G. K. Chesterton once wrote, “Education is not a subject, and it does not deal in subjects. It is instead the transfer of a way of life.”
My mind has already turned to preparing for the coming school year — both in our home schooling, and in our church ministry. The above quote certain pushes one’s thoughts and plans to a whole new level. But then, again, shouldn’t Christians already be aware of this, that education is a whole life activity — engaging all areas, throughout one’s whole life? I think so. This is why we are called “disciples” (learner/followers) of Jesus.
And not only that, but we are disciples who have been commissioned to make more disciples! The passage at the end of the Gospel of Matthew now only gives the church this order, but in so doing reveals the essence of discipleship:
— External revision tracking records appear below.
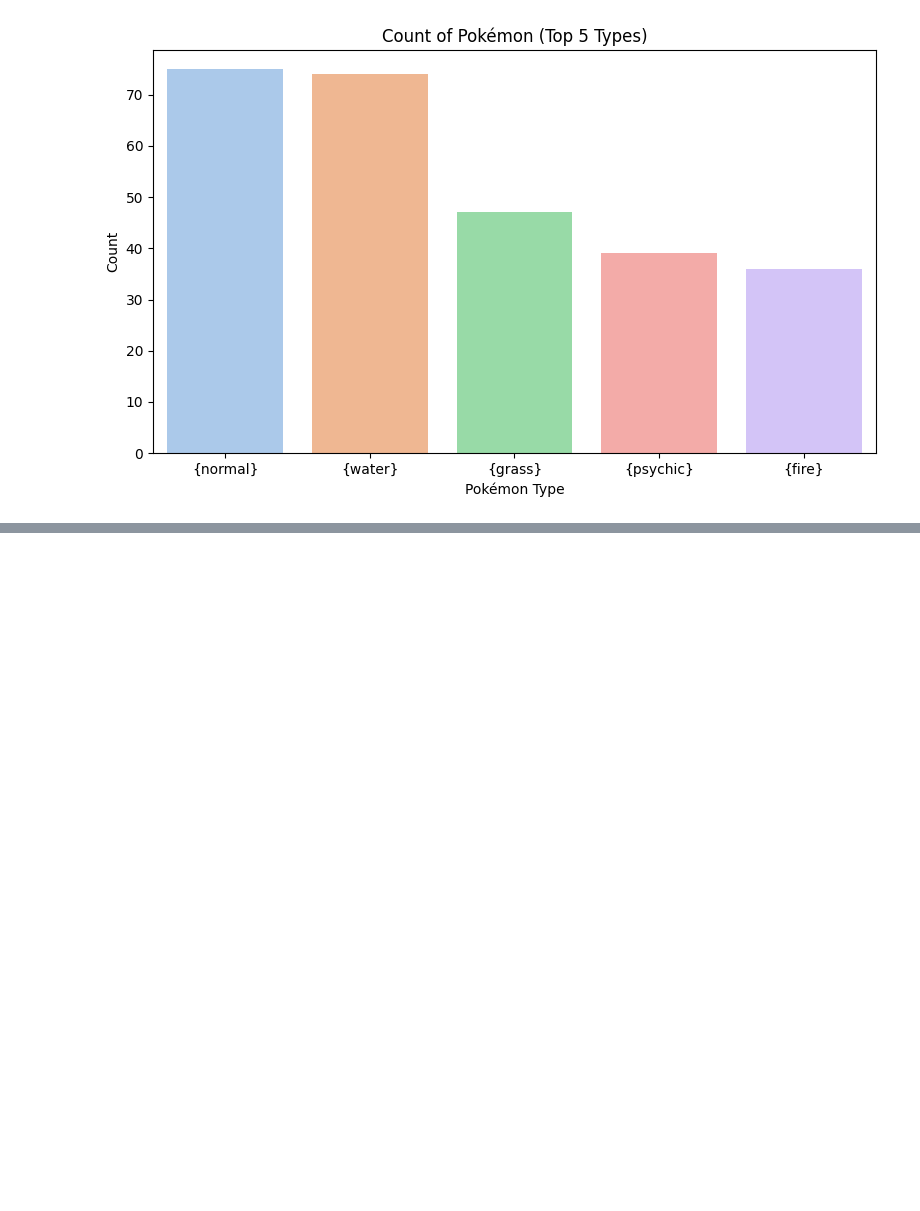
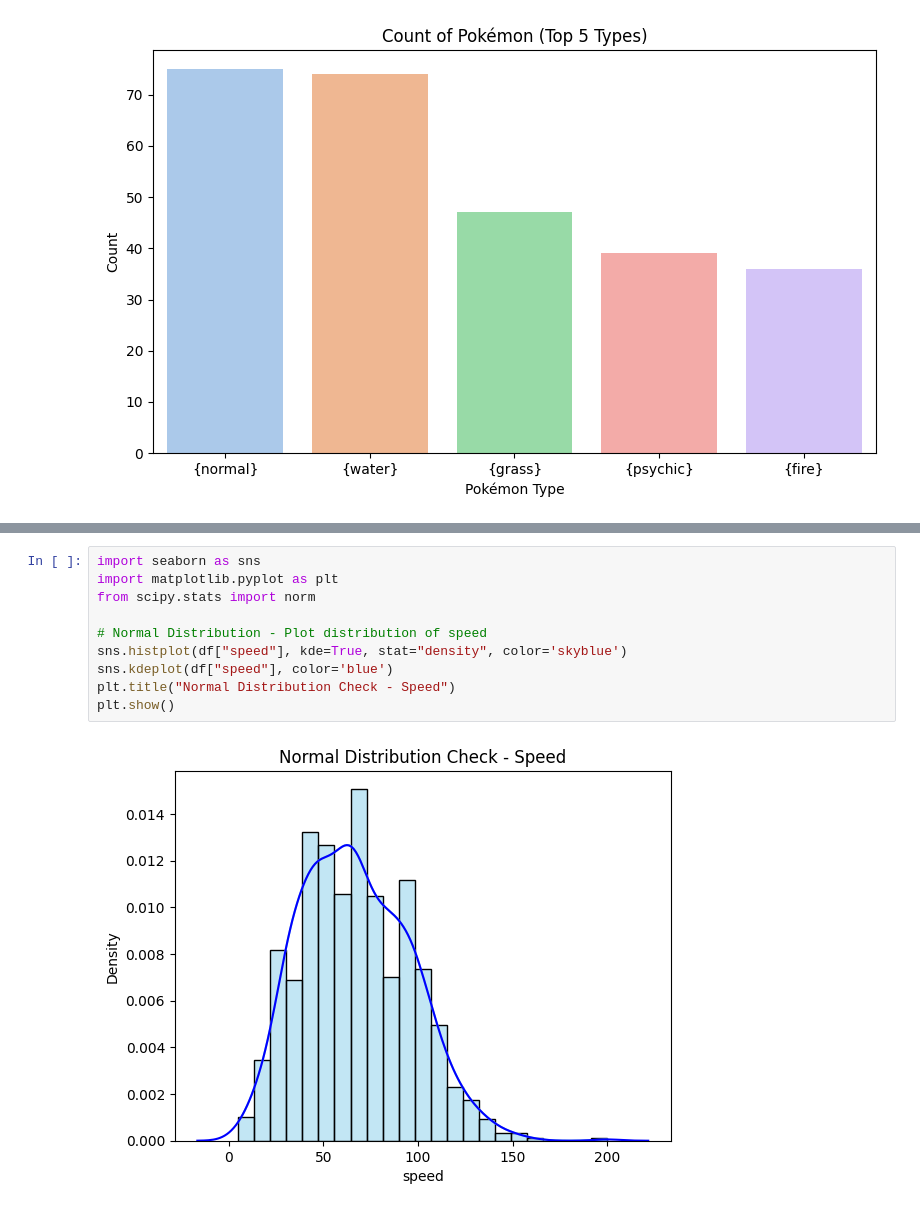
Before and after one commit to vedith12/DAV-assignment-207, a Jupyter notebook: dav_assignment_207.ipynb, the cells around one changed output, grey strips where cells are left out. Saved outputs shown, nothing was run; the diff lists cells and outputs as text; blank space fills up the shorter version.

```diff
--- a/dav_assignment_207.ipynb
+++ b/dav_assignment_207.ipynb
@@ -1045,0 +1053,12 @@ Passing `palette` without assigning `hue` is deprecated and will be removed in v
+# %%
+import seaborn as sns
+import matplotlib.pyplot as plt
+from scipy.stats import norm
+
+# Normal Distribution - Plot distribution of speed
+sns.histplot(df["speed"], kde=True, stat="density", color='skyblue')
+sns.kdeplot(df["speed"], color='blue')
+plt.title("Normal Distribution Check - Speed")
+plt.show()
+# %% [output]
+[figure, added]
```
Also changed, not shown: parts of 8 cells of this notebook.
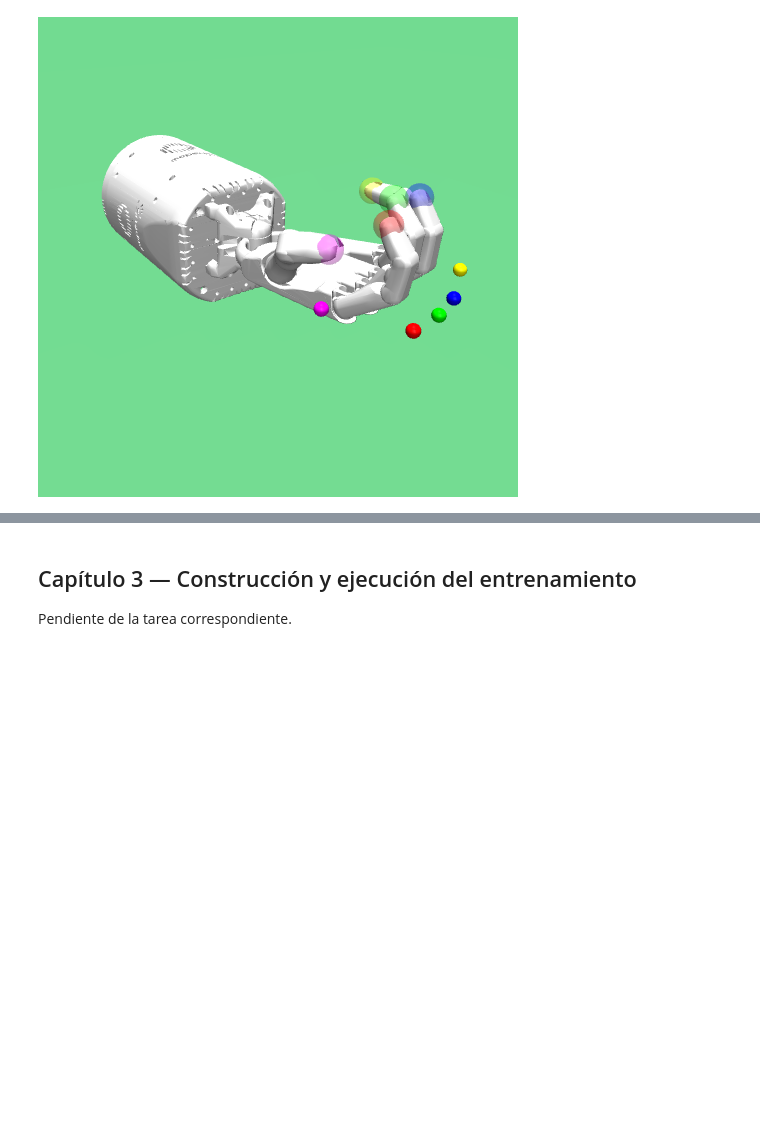
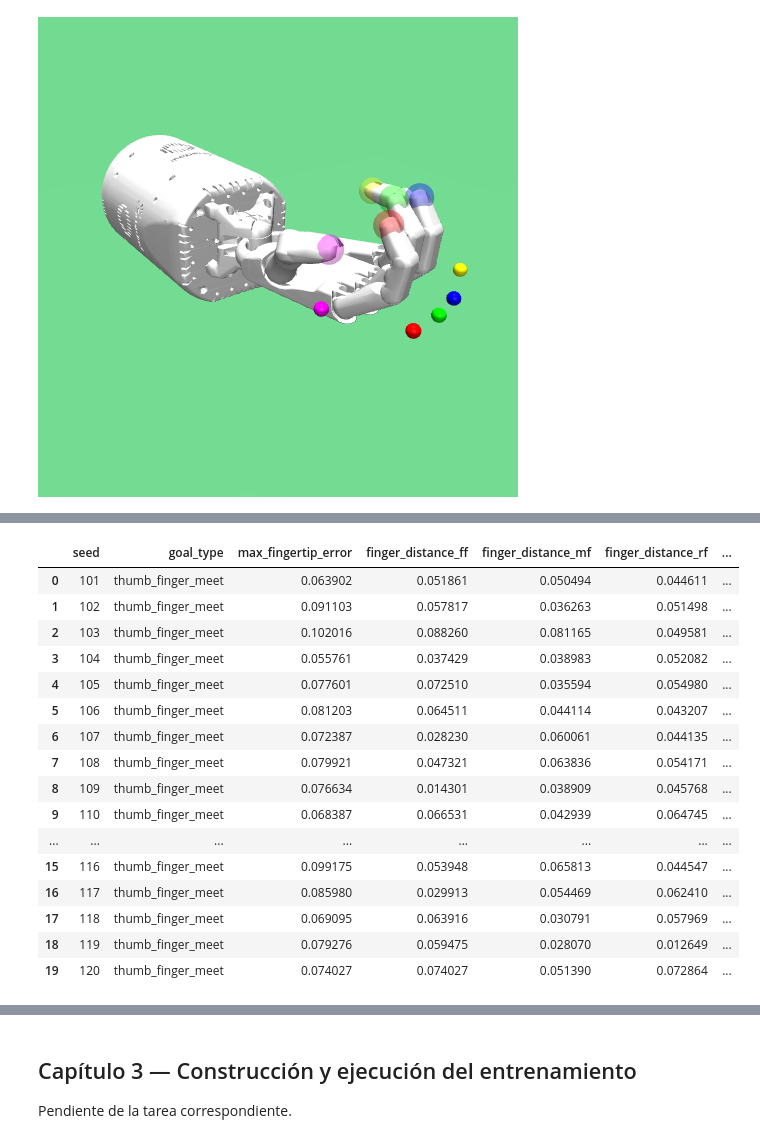
Before and after one commit to j-mauro-r/reinforcement_learning_reto_2, a Jupyter notebook: 3-HandReachDense/HandReachDense.ipynb, the cells around one changed output, grey strips where cells are left out. Saved outputs shown, nothing was run; the diff lists cells and outputs as text; code cells hidden in the pictures; blank space fills up the shorter version.

Commit message:
feat(hand): Measure twenty random episodes and fingertip diagnostics — Task 2 of PLAN_hand_reach_dense

```diff
--- a/3-HandReachDense/HandReachDense.ipynb
+++ b/3-HandReachDense/HandReachDense.ipynb
@@ -51,7 +51,7 @@ assert VERSIONS == DEPENDENCIES, (VERSIONS, DEPENDENCIES)
 CONFIG = {
     "env_id": "HandReachDense-v3", "algorithm": "PPO", "policy": "MultiInputPolicy",
     "profile": "smoke", "train_seed": 42, "device": "cpu", "torch_threads": 1,
-    "baseline_seeds": list(range(101, 111)), "tuning_seeds": list(range(201, 206)),
+    "baseline_seeds": list(range(101, 121)), "tuning_seeds": list(range(201, 206)),
     "selection_seeds": list(range(201, 211)), "final_eval_seeds": list(range(1001, 1011)),
     "probe_seeds": list(range(5001, 5101)), "reload_seeds": [401, 402],
     "video_seed": 301, "intermediate_timesteps": 500_000, "video_fps": 25, "video_size": 480,
@@ -210,0 +211,83 @@ Pendiente de la tarea correspondiente.
+# %%
+def evaluate_policy(model, seeds):
+    """Evaluate complete episodes without learning or exploration noise.
+
+    Args:
+        model: Predict-compatible policy, or None for uniform random actions.
+        seeds: Explicit evaluation seeds, separate from training.
+
+    Returns:
+        DataFrame with returns, success and geometric diagnostics per episode.
+    """
+    rows = []
+    env = make_env(seeds[0])
+    try:
+        for seed in seeds:
+            obs, _ = env.reset(seed=seed)
+            env.action_space.seed(seed)
+            goal_type = "initial_hold" if np.allclose(obs["desired_goal"], env.unwrapped.initial_goal, rtol=0, atol=1e-10) else "thumb_finger_meet"
+            actions = []
+            rewards, distances, successes = [], [], []
+            terminated = truncated = False
+            while not (terminated or truncated):
+                action = env.action_space.sample() if model is None else model.predict(obs, deterministic=True)[0]
+                assert env.action_space.contains(np.asarray(action, dtype=np.float32))
+                actions.append(np.asarray(action).copy())
+                obs, reward, terminated, truncated, info = env.step(action)
+                rewards.append(float(reward))
+                distances.append(float(np.linalg.norm(obs["achieved_goal"] - obs["desired_goal"])))
+                successes.append(bool(info["is_success"]))
+            finger_errors = np.linalg.norm((obs["achieved_goal"] - obs["desired_goal"]).reshape(5, 3), axis=1)
+            rows.append({"seed": seed, "goal_type": goal_type,
+                         "max_fingertip_error": float(finger_errors.max()),
+                         **{f"finger_distance_{name}": float(error) for name, error in zip(["ff", "mf", "rf", "lf", "th"], finger_errors)},
+                         "action_mean_abs": float(np.abs(actions).mean()),
+                         "action_saturation_fraction": float((np.abs(actions) >= 0.99).mean()), "episode_return": sum(rewards), "episode_length": len(rewards),
+                         "success_any": any(successes), "success_final": successes[-1],
+                         "success_fraction": float(np.mean(successes)),
+                         "time_to_first_success": successes.index(True) + 1 if any(successes) else None,
+                         "min_goal_distance": min(distances), "final_goal_distance": distances[-1]})
+    finally:
+        env.close()
+    return pd.DataFrame(rows).astype({"time_to_first_success": "Float64"})
+
+
+assert not set(CONFIG["baseline_seeds"]) & set(CONFIG["tuning_seeds"] + CONFIG["final_eval_seeds"])
+random_df = evaluate_policy(None, CONFIG["baseline_seeds"])
+assert len(random_df) == 20 and (random_df["episode_length"] == 50).all()
+assert {"seed", "episode_return", "episode_length", "success_any", "success_final",
+        "success_fraction", "min_goal_distance", "final_goal_distance"}.issubset(random_df.columns)
+assert random_df["episode_return"].notna().all()
+assert random_df["success_fraction"].between(0, 1).all()
+repeat = evaluate_policy(None, CONFIG["baseline_seeds"][:1])
+pd.testing.assert_frame_equal(random_df.iloc[:1].reset_index(drop=True), repeat)
+repro_env = make_env(CONFIG["baseline_seeds"][0])
+try:
+    a, _ = repro_env.reset(seed=CONFIG["baseline_seeds"][0])
+    b, _ = repro_env.reset(seed=CONFIG["baseline_seeds"][0])
+    c, _ = repro_env.reset(seed=CONFIG["baseline_seeds"][1])
+    np.testing.assert_allclose(a["desired_goal"], b["desired_goal"])
+    assert not np.allclose(a["desired_goal"], c["desired_goal"])
+finally:
+    repro_env.close()
+random_df.to_csv(RESULTS_DIR / "random_baseline_initial.csv", index=False)
+display(random_df)
+print(random_df[["episode_return", "success_final", "success_fraction", "final_goal_distance"]].mean())
+# %% [output]
+|  | seed | goal_type | max_fingertip_error | finger_distance_ff | finger_distance_mf | finger_distance_rf | ... |
+| 0 | 101 | thumb_finger_meet | 0.063902 | 0.051861 | 0.050494 | 0.044611 | ... |
+| 1 | 102 | thumb_finger_meet | 0.091103 | 0.057817 | 0.036263 | 0.051498 | ... |
+| 2 | 103 | thumb_finger_meet | 0.102016 | 0.088260 | 0.081165 | 0.049581 | ... |
+| 3 | 104 | thumb_finger_meet | 0.055761 | 0.037429 | 0.038983 | 0.052082 | ... |
+| 4 | 105 | thumb_finger_meet | 0.077601 | 0.072510 | 0.035594 | 0.054980 | ... |
+| 5 | 106 | thumb_finger_meet | 0.081203 | 0.064511 | 0.044114 | 0.043207 | ... |
+| 6 | 107 | thumb_finger_meet | 0.072387 | 0.028230 | 0.060061 | 0.044135 | ... |
+| 7 | 108 | thumb_finger_meet | 0.079921 | 0.047321 | 0.063836 | 0.054171 | ... |
+| 8 | 109 | thumb_finger_meet | 0.076634 | 0.014301 | 0.038909 | 0.045768 | ... |
+| 9 | 110 | thumb_finger_meet | 0.068387 | 0.066531 | 0.042939 | 0.064745 | ... |
+| ... | ... | ... | ... | ... | ... | ... | ... |
+| 15 | 116 | thumb_finger_meet | 0.099175 | 0.053948 | 0.065813 | 0.044547 | ... |
+| 16 | 117 | thumb_finger_meet | 0.085980 | 0.029913 | 0.054469 | 0.062410 | ... |
+| 17 | 118 | thumb_finger_meet | 0.069095 | 0.063916 | 0.030791 | 0.057969 | ... |
+| 18 | 119 | thumb_finger_meet | 0.079276 | 0.059475 | 0.028070 | 0.012649 | ... |
+| 19 | 120 | thumb_finger_meet | 0.074027 | 0.074027 | 0.051390 | 0.072864 | ... |
```
Also changed, not shown: parts of 2 cells of this notebook, 1 other file.
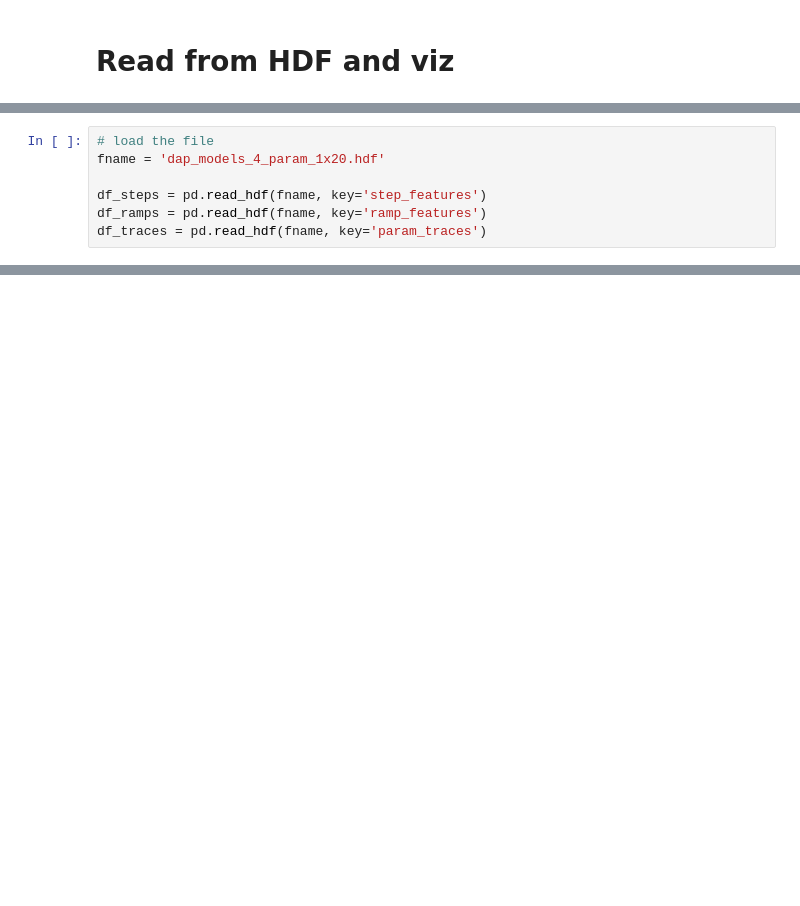
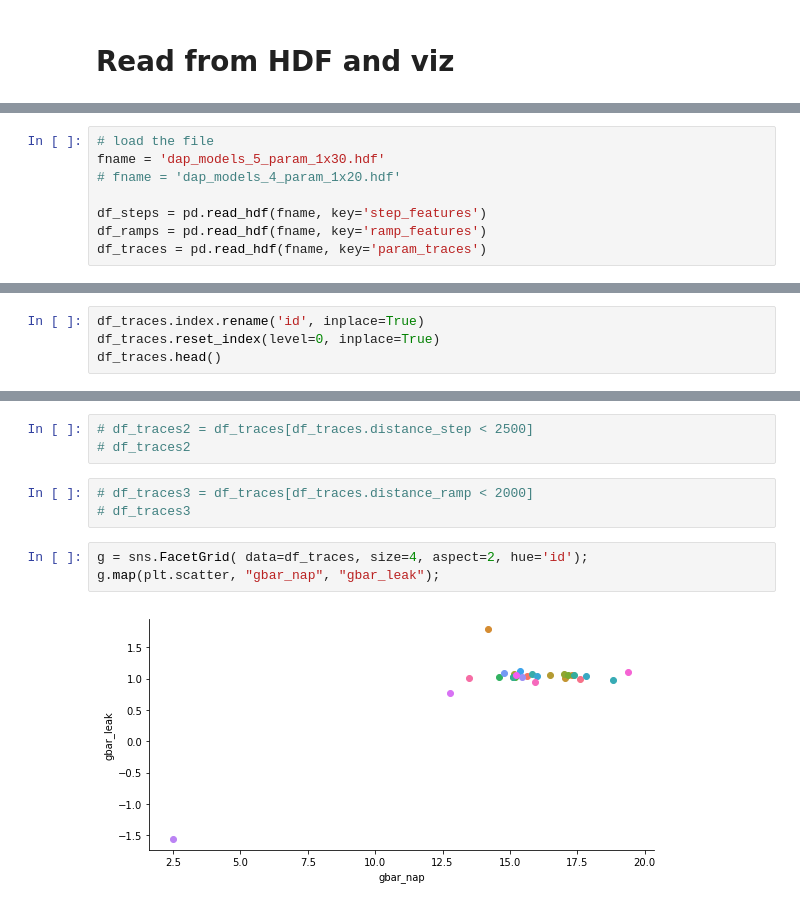
Before and after one commit to alTeska/DAP_analysis, a Jupyter notebook: param_analysis/notebooks/read_ready_hdf_0805.ipynb, the cells around one changed output, grey strips where cells are left out. Cells and saved outputs as stored; diff of their text form; blank space fills up the shorter version.

```diff
--- a/param_analysis/notebooks/read_ready_hdf_0805.ipynb
+++ b/param_analysis/notebooks/read_ready_hdf_0805.ipynb
@@ -11,6 +43,7 @@ os.chdir('../')
 # %%
 # load the file
-fname = 'dap_models_4_param_1x20.hdf'
+fname = 'dap_models_5_param_1x30.hdf'
+# fname = 'dap_models_4_param_1x20.hdf'
 
 df_steps = pd.read_hdf(fname, key='step_features')
 df_ramps = pd.read_hdf(fname, key='ramp_features')
@@ -27,0 +51,4 @@ df_steps.head()
+# %%
+df_traces.index.rename('id', inplace=True)
+df_traces.reset_index(level=0, inplace=True)
+df_traces.head()
@@ -27,0 +62,11 @@ df_steps.head()
+# %%
+# df_traces2 = df_traces[df_traces.distance_step < 2500]
+# df_traces2
+# %%
+# df_traces3 = df_traces[df_traces.distance_ramp < 2000]
+# df_traces3
+# %%
+g = sns.FacetGrid( data=df_traces, size=4, aspect=2, hue='id');
+g.map(plt.scatter, "gbar_nap", "gbar_leak");
+# %% [output]
+[figure, added]
```
Also changed, not shown: parts of 16 cells of this notebook, 2 other files.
16 Now the eleven disciples went to Galilee, to the mountain to which Jesus had directed them. 17 And when they saw him they worshiped him, but some doubted. 18 And Jesus came and said to them, “All authority in heaven and on earth has been given to me. 19 Go therefore and make disciples of all nations, baptizing them in the name of the Father and of the Son and of the Holy Spirit, 20 teaching them to observe all that I have commanded you. And behold, I am with you always, to the end of the age.”
It would seem that discipleship (the education or ‘making’ of a Christian) aims to cover ALL that Jesus taught, and to make sure it is not only LEARNED but OBSERVED (practiced/obeyed). So, tweaking the Chesterton quote a litte, we could say this: “Christian discipleship is not a subject, and it does not deal in subjects. It is instead the transfer of a way of life.”